Warren Buffet is frustrated.
He wants to make an "elephant-sized" investment, but for the notoriously frugal investor, stocks are priced too high to justify it.
His frustration – like cost itself – is relative. What you pay will determine what you make.
On March 29th, Lyft shares were selling for $78. On that day, all of Lyft's private market investors were generating positive investment returns.
Lyft stock has since dropped by ~25%.
If Lyft shares drop by another $10, Fidelity – which owned ~8% at IPO – would be losing money on its Lyft investment (assuming it held). If the stock falls by an additional $10, Google's investment would be underwater.
Here's why: relative to Lyft's other private investors, Fidelity and Google bought high and late.
When Lyft was getting started, its investors were not paying forty, fifty, or eighty dollars per share. In some cases, investors were buying Lyft shares for less than a cup of coffee.
In 2011, Mayfield invested in Lyft at 76 cents per share. At the time of Lyft's IPO, Mayfield would have returned 4280% on its Lyft investment.
Four years later, Andreessen Horowitz invested in Lyft at ~$4.25 per share. At the time of Lyft's IPO, A16Z would have returned 1000%.
Pricing is essential to more than investing.

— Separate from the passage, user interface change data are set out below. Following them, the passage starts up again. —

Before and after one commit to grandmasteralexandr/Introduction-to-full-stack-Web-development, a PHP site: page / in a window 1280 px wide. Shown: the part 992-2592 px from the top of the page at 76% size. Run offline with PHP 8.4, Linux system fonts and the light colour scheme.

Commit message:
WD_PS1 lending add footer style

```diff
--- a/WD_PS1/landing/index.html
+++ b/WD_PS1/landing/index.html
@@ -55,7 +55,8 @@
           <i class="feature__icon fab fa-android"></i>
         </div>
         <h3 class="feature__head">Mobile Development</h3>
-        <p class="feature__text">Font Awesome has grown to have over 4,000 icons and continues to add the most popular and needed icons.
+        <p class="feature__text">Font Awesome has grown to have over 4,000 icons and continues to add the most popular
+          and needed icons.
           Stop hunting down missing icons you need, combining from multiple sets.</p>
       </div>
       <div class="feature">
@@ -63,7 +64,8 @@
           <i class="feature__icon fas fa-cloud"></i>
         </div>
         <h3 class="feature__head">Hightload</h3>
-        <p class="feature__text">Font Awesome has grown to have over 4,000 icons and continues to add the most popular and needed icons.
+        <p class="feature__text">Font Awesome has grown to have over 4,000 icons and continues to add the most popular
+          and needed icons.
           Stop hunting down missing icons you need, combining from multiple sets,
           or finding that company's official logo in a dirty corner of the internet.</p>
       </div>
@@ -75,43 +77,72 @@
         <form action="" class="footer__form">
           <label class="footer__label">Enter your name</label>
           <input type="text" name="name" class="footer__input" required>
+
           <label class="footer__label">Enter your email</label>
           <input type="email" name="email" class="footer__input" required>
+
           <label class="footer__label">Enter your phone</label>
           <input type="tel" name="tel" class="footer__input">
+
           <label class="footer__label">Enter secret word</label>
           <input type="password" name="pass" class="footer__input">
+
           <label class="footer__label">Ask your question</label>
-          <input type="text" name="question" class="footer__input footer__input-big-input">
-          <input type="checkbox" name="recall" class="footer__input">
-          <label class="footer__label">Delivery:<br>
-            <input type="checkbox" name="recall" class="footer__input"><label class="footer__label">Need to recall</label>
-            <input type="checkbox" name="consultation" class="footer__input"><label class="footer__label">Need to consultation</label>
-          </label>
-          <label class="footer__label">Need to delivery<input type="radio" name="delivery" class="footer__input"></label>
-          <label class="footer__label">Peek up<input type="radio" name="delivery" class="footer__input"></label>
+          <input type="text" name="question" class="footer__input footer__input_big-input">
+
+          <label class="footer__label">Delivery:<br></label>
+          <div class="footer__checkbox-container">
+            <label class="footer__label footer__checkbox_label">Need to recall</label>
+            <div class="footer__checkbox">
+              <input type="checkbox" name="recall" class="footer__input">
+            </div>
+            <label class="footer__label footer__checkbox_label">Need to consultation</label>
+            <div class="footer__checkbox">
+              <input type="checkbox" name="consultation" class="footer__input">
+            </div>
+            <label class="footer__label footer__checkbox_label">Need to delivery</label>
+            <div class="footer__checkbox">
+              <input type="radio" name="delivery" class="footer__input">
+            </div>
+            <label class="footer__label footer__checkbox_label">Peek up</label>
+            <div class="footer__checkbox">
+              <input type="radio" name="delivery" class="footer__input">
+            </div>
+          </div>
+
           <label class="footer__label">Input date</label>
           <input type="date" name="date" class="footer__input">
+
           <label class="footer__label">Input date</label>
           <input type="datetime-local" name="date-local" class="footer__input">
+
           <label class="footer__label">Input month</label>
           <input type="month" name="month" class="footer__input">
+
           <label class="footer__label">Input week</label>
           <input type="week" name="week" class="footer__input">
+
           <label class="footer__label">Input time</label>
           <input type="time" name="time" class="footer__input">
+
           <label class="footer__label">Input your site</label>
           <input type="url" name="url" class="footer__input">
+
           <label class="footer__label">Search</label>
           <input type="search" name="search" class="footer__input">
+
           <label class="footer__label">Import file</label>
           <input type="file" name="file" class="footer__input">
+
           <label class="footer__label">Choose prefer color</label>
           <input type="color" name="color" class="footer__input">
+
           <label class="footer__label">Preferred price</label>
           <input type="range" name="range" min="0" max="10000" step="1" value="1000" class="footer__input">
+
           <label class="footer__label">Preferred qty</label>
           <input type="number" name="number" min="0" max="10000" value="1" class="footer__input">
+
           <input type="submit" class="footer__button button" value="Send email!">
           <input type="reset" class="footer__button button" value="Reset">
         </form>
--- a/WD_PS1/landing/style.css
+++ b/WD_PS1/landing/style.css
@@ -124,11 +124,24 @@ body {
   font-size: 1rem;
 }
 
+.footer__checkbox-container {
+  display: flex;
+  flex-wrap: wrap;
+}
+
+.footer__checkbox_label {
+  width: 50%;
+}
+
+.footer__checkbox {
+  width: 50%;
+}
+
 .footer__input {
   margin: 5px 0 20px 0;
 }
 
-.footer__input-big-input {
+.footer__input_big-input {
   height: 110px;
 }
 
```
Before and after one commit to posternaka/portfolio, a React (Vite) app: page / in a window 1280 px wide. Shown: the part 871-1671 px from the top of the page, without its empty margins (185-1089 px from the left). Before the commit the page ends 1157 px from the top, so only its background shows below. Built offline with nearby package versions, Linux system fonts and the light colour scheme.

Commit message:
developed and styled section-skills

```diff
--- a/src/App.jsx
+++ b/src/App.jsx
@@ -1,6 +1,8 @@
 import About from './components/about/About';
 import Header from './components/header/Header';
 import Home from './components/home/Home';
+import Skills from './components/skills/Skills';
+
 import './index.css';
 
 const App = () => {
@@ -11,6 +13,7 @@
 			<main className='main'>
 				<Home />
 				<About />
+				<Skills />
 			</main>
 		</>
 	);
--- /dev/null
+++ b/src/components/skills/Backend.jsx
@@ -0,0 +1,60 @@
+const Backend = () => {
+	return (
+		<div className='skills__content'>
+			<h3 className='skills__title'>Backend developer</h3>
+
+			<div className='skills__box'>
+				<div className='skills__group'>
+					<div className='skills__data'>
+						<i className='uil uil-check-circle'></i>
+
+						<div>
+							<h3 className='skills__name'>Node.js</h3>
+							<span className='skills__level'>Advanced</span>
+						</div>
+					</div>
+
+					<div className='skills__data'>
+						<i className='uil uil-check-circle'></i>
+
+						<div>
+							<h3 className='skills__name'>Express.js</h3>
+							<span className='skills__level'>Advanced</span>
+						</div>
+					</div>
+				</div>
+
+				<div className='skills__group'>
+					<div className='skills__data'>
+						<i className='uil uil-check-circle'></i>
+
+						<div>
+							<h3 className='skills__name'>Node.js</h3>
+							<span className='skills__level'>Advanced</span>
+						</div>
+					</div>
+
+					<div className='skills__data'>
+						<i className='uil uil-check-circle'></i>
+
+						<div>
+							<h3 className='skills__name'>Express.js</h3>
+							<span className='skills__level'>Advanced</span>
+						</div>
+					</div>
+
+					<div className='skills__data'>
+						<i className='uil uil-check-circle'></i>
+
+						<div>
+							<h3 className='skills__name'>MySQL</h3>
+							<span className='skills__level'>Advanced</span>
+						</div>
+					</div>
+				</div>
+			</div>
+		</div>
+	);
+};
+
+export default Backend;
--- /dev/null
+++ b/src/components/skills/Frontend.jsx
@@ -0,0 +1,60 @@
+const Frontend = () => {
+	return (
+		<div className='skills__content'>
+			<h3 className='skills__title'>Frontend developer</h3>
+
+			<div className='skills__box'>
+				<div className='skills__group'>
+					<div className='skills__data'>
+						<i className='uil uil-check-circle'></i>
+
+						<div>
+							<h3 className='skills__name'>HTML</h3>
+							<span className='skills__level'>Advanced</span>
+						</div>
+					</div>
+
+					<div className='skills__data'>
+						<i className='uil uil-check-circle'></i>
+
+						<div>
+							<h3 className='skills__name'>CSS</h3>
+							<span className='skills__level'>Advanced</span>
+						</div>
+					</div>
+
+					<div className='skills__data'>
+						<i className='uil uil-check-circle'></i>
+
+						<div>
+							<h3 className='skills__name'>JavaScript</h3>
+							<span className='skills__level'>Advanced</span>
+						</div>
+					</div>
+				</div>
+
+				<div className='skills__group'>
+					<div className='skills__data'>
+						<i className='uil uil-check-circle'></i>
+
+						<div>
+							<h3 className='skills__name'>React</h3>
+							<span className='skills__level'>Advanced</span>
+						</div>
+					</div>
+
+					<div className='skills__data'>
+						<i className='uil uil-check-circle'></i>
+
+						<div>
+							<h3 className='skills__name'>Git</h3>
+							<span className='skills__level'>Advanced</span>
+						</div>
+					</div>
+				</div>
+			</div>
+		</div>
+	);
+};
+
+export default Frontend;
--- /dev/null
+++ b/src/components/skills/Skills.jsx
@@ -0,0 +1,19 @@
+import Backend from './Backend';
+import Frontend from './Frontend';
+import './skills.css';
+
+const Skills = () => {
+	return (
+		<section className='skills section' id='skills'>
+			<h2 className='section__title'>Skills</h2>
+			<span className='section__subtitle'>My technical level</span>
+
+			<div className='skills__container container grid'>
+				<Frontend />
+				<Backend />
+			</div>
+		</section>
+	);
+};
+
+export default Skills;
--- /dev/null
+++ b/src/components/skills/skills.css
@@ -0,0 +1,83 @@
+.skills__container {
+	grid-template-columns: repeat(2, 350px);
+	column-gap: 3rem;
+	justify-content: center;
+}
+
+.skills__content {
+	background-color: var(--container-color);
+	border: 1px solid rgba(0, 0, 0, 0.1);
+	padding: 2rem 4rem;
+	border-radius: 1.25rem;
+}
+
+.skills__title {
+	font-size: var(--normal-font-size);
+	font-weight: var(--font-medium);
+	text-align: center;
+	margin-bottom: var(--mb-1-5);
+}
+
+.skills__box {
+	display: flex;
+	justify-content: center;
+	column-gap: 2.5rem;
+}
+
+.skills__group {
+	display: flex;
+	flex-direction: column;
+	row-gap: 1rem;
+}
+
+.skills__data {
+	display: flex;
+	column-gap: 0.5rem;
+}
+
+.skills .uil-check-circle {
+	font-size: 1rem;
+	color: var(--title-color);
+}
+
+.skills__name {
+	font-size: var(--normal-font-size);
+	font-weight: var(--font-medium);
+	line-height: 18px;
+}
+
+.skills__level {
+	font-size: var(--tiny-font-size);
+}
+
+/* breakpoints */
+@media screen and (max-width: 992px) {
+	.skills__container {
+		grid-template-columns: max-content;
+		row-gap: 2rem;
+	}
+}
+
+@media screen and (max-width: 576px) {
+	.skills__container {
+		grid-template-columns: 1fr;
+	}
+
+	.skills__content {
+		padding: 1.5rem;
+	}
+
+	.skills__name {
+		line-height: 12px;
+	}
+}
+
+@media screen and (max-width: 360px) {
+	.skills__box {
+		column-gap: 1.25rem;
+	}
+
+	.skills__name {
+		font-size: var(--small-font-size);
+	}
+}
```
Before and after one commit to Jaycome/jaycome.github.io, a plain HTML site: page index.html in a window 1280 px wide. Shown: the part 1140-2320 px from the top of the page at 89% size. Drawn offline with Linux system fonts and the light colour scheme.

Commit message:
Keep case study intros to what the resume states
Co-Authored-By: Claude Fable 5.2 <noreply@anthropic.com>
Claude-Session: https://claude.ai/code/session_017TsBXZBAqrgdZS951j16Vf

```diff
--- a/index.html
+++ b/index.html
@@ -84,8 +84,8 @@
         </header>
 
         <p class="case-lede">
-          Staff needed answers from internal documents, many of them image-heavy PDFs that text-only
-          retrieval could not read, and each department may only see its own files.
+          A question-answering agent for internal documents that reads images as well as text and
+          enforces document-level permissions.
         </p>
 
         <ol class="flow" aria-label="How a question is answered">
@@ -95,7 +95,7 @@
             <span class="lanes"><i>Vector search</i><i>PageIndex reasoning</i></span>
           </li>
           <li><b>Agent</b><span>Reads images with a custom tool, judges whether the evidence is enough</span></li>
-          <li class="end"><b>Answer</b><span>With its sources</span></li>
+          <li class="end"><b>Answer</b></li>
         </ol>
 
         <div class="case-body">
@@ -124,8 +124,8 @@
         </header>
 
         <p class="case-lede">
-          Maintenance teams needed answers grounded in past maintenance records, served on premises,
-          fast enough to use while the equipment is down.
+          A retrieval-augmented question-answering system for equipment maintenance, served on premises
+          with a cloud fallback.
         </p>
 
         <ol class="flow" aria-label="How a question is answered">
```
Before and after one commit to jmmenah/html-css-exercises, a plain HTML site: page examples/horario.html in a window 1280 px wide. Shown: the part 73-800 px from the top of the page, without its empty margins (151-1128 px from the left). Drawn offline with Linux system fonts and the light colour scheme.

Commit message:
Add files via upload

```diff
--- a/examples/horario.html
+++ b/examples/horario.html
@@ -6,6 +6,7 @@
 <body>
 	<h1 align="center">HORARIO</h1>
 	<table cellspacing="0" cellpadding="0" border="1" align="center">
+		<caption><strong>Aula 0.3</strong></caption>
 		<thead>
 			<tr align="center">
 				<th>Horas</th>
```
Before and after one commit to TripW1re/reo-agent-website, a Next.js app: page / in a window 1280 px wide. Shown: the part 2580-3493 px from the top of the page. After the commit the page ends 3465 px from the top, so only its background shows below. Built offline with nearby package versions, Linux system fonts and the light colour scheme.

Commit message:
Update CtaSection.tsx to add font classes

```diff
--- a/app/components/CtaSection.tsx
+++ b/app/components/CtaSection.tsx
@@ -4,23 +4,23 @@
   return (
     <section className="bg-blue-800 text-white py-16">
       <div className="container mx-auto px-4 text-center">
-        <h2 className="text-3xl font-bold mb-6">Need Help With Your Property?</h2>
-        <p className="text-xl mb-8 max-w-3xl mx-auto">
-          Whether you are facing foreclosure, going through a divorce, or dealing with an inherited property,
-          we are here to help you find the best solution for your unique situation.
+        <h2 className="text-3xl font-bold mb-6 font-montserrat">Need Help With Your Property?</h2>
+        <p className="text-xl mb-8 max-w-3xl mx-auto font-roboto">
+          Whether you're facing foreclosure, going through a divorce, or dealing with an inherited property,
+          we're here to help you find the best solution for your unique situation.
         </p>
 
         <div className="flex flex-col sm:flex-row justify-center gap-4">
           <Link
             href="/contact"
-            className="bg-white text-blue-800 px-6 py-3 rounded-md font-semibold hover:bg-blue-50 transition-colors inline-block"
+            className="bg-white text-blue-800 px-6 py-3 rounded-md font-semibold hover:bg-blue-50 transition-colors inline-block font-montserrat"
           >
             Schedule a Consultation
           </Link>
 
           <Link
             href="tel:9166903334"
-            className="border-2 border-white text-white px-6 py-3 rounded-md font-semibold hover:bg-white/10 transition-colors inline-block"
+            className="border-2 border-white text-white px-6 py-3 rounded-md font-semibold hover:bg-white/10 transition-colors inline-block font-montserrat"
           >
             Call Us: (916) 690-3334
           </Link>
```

The cost of housing significantly impacts personal finances. The same is true for the cost of education, the cost of debt, and the opportunity costs of our decision-making.
Whenever possible, find low price, high-value opportunities.
Between Mayfield and Fidelity, Lyft shows us why.